I’ve been involved in computer graphics all my adult life. That may seem a bit counter-intuitive as I was schooled in the technology of music and recording. However, I’ve spend my working life in video and broadcast production.
The one time I took a bit of a sabbatical from the world of television I went to work for a small magazine, where I was still involved in print layout and production using early MacIntosh computers. That’s when I discovered that I like to write. It’s also where I first encountered Adobe Photoshop and Quark Xpress.
This finally brings me to the topic of this little-thing-that’s-quickly-devolving-into-a-rant. I simply cannot believe how often I encounter poor-quality images as aspects of otherwise professionally created online properties. I’m surprised that design professionals would submit shoddy work, not-quite-so-surprised that customers accept it.
Here’s an example from a web site that I’ve visited a number of times. Tely Labs are makers of the TelyHD video conferencing/calling appliance for use with an HDTV. Introduced a couple of years ago as consumer appliance for making Skype video calls they are now re-positioning themselves to address a more corporate market. I find the product to be genuinely interesting.
The image below contains two instances of their TelyHD device. The upper instance was from a simple screen capture of their web site. It’s full resolution and has only been cropped. The lower instance is a version that I created. Can you see the difference?
The upper instance shows marked aliasing artifacts. This could be the result of using a larger image and merely asking the browser to display it at a smaller size. It could also be the result of a poor-quality scaling process. Whatever the cause, the upper image is simply faulty.
I created the lower image by Googling for an image of the device. I searched for a “large” image, which in this case was more than 4x the dimensions of the image I was trying to match. I then opened the file up in Photoshop and re-sized it, being careful to match the final size of the nasty looking version.
In Photoshop you can choose the scaling algorithm to use when processing an image. The “Bicubic” option is the preferred routine to use in most cases, although there are “smoother” and “sharper” tweaks to that routine as well.
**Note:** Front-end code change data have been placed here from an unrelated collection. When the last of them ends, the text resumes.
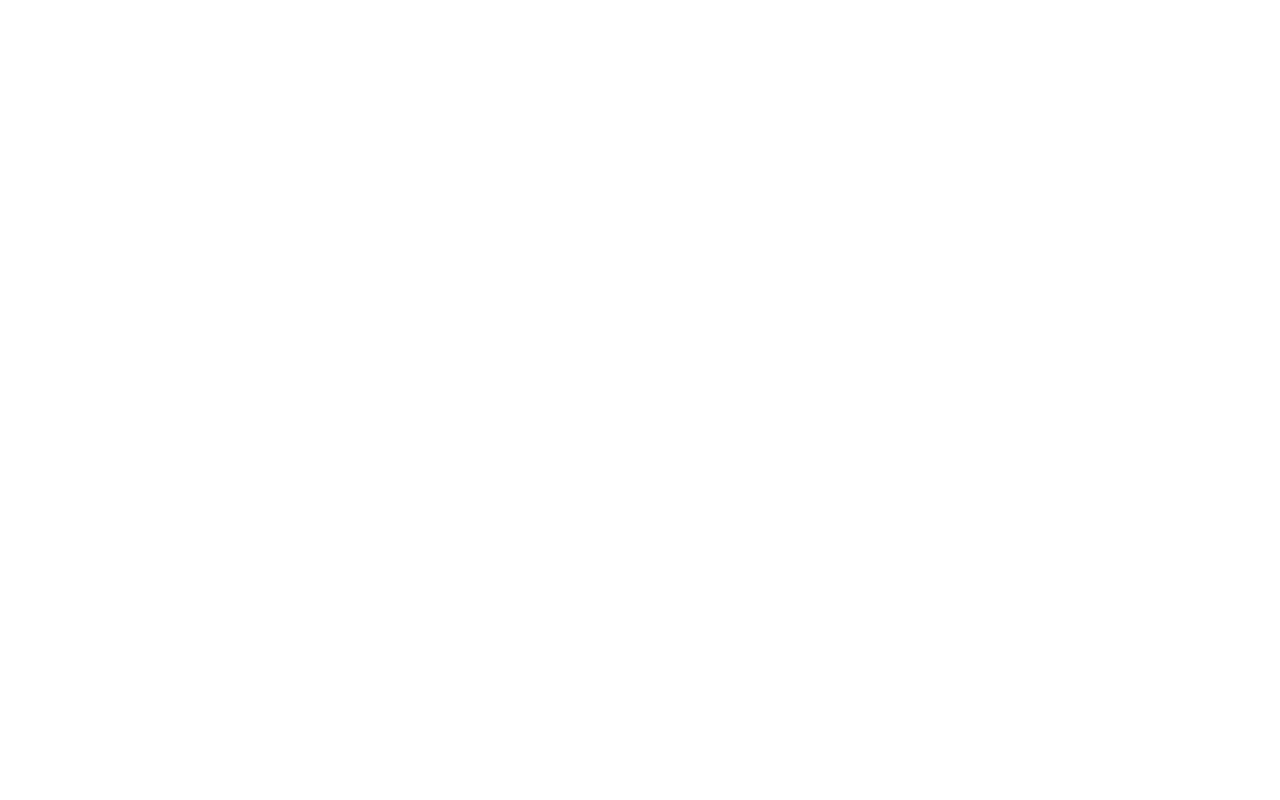
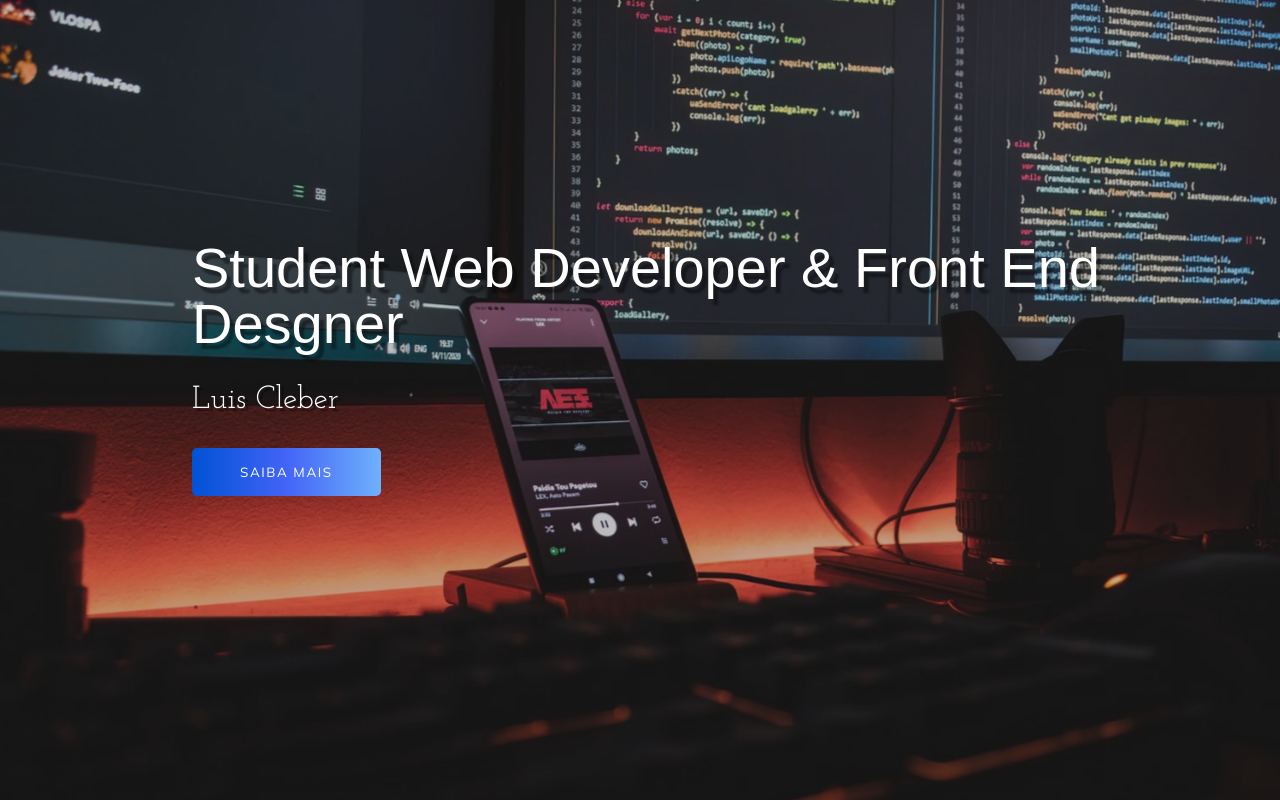
Before and after one commit to Luis-Cleber/Portifolio, a plain HTML site: page index.html in a window 1280 px wide. Drawn offline with Linux system fonts and the light colour scheme; a web font is replaced by a local one.

Commit message:
:package: header

```diff
--- a/index.html
+++ b/index.html
@@ -1,13 +1,35 @@
 <!DOCTYPE html>
 <html lang="pt-BR">
+
 <head>
     <meta charset="UTF-8">
     <meta http-equiv="X-UA-Compatible" content="IE=edge">
     <meta name="viewport" content="width=device-width, initial-scale=1.0">
     <link rel="stylesheet" href="style.css">
-    <title>Portifólio</title>
+    <link rel="apple-touch-icon" sizes="180x180" href="imagens/apple-touch-icon.png">
+    <link rel="icon" type="image/png" sizes="32x32" href="imagens/favicon-32x32.png">
+    <link rel="icon" type="image/png" sizes="16x16" href="imagens/favicon-16x16.png">
+    <link rel="manifest" href="/site.webmanifest">
+    <title>Portfólio</title>
 </head>
+
 <body>
 
+    <div class="container">
+        <header>
+            <div class="img-wrapper">
+                <img src="imagens/bg.jpg" alt="">
+            </div>
+            <div class="div banner">
+                <h1>Student Web Developer & Front End Desgner</h1>
+                <p>Luis Cleber</p>
+                <button>Saiba mais</button>
+
+            </div>
+
+        </header>
+    </div>
+
 </body>
+
 </html>
--- a/style.css
+++ b/style.css
@@ -1,3 +1,94 @@
-@import url('https://fonts.googleapis.com/css2? family = Baloo + Da + 2: wght @ 400; 500; 600; 700; 800; 800 & family = Josefin + Slab: ital, wght @ 0,100; 0,200; 0,300; 0,400; 0,500; 0,600; 0,700; 1.100; 1.200; 1.300; 1.400; 1.500; 1.600; 1.700 & family = Mulish: ital, peso @ 0,200; 0,300; 0,400; 0,500; 0,600; 0,700; 0,800; 1.200; 1.300; 1.500; 1.600; 1.700; 1.800 & display = trocar ');
+@import url('https://fonts.googleapis.com/css2?family=Josefin+Slab:ital,wght@0,100;0,200;0,300;0,400;0,500;0,600;1,100;1,200;1,300;1,400;1,500&family=Mulish:ital,wght@0,200;0,300;0,400;0,500;1,200;1,300;1,400;1,500&family=Noto+Sans+SC:wght@100;300;400;500;700;900&family=Port+Lligat+Sans&family=RocknRoll+One&display=swap');
+@import url("https://cdnjs.cloudflare.com/ajax/libs/font-awesome/5.15.3/css/all.min.css");
 
-@import url("https://cdnjs.cloudflare.com/ajax/libs/font-awesome/5.15.3/css/all.min.css");
+*{
+    margin: 0;
+    padding: 0;
+}
+
+header{
+    width: 100%;
+    height: 100vh;
+    overflow: hidden;
+    position: relative;
+}
+
+.img-wrapper{
+    width: 100%;
+    height: 100%;
+    overflow: hidden;
+    background-color:rgba(0,0,0,0.8);
+}
+
+.img-wrapper img{
+    width: 100%;
+    height: 100%;
+    object-fit: cover;
+    opacity: 0.7;
+    animation: zoom 25s;
+}
+
+
+@keyframes zoom{
+    0%{
+        transform: scale(1.4);
+    }
+    100%{
+        transform: scale(1);
+    }
+}
+
+.banner{
+    position: absolute;
+    top: 30%;
+    left: 15%;
+}
+.banner h1{
+    color: #ffffff;
+    font-size: 3.5rem;
+    font-family: 'Port Lligat Sans', sans-serif;
+    font-weight: 200;
+    text-shadow: .3rem .4rem 2px rgba(0, 0, 0, .4);
+    line-height: 3.5rem;
+    margin-bottom: 2rem;
+    opacity: 0;
+    animation: moveBanner 1s 0.5s forwards;
+}
+.banner p{
+    font-family: 'Josefin Slab', serif;
+    color: #fff;
+    font-size: 2rem;
+    text-shadow: .2rem .2rem rgba(0, 0, 0, .4);
+    margin-bottom: 2rem;
+    opacity: 0;
+    animation: moveBanner 1s 0.7s forwards;
+}
+.banner button{
+    font-family: 'Mulish', sans-serif;
+    color: #fff;
+    text-transform: uppercase;
+    letter-spacing: .1rem;
+    background: #0052D4;
+    background: -webkit-linear-gradient(to right, #6FB1FC, #4364F7, #0052D4);
+    background: linear-gradient(to left, #6FB1FC, #4364F7, #0052D4);
+    padding: 1rem 3rem;
+    border: none;
+    border-radius: 5px;
+    cursor: pointer;
+    opacity: 0;
+    animation: moveBanner 1s 0.9s forwards;
+}
+.banner button:hover{
+    background: #090ca8;
+}
+
+@keyframes moveBanner{
+    0%{
+        transform:translateY(10rem) rotateY(-30deg);
+    }
+
+    100%{
+        transform: translateY(0) rotateY(0);
+        opacity: 1;
+    }
+}
```
Also changed, not shown: imagens/android-chrome-192x192.png (renamed from android-chrome-192x192.png), imagens/android-chrome-512x512.png (renamed from android-chrome-512x512.png), imagens/apple-touch-icon.png (renamed from apple-touch-icon.png), imagens/bg.jpg (added), imagens/favicon-16x16.png (renamed from favicon-16x16.png), imagens/favicon-32x32.png (renamed from favicon-32x32.png), 1 other file.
There are many other scaling algorithms. Most of them harken from a time when such processing was very taxing for the computer. Given assumptions about available computer resources the various scaling routines typically trade-off the ability to act on larger images, or work faster, for image quality.
Long ago, when dinosaurs roamed the halls carrying Palm Pilots, in the time of DOS and Windows NT, I used a tool called Image Alchemy. It was a command line tool that could perform batch conversions between dozens of different file types. It could also re-size images, giving you the option of which of a number of scaling algorithms to use in the process.
Back then computers were limited both in processing power and available memory. To re-size a very large image on a DOS system with only 4 MB of memory was an exercise in patience. You know the old adage: time, money or quality…pick any two.
These days CPUs are fast and memory plentiful. Further, the images used online are so small that any reasonably current CPU can re-size images with optimal results nearly instantly. That makes the appearance of such imagery online something of a surprise to me, especially where a commercial site is concerned.
In my own efforts online I always try to include some kind of image in every post. In so doing I usually spend some time in Photoshop to create exactly what I need. Sometimes that may building a complex composite image, but often it’s just a matter of scaling the image that I have to the required size.
I try to ensure that the final presentation looks good. When sites run by friends exhibit image quality issues I’ll usually make a discreet inquiry, occasionally even help them out. Perhaps I’m too picky, or merely compulsive.
In the case of a commercial site, like Tely Labs, I really take notice. It’s a bit like going to a shareholders meeting and noticing that the CEO has a great big grease spot on his tie. It’s not the end of the world, but it doesn’t inspire confidence.
Incidentally, I have repeatedly inquired with Tely Labs about appearing as a guest on a VUC call. They have consistently ignored my inquiries.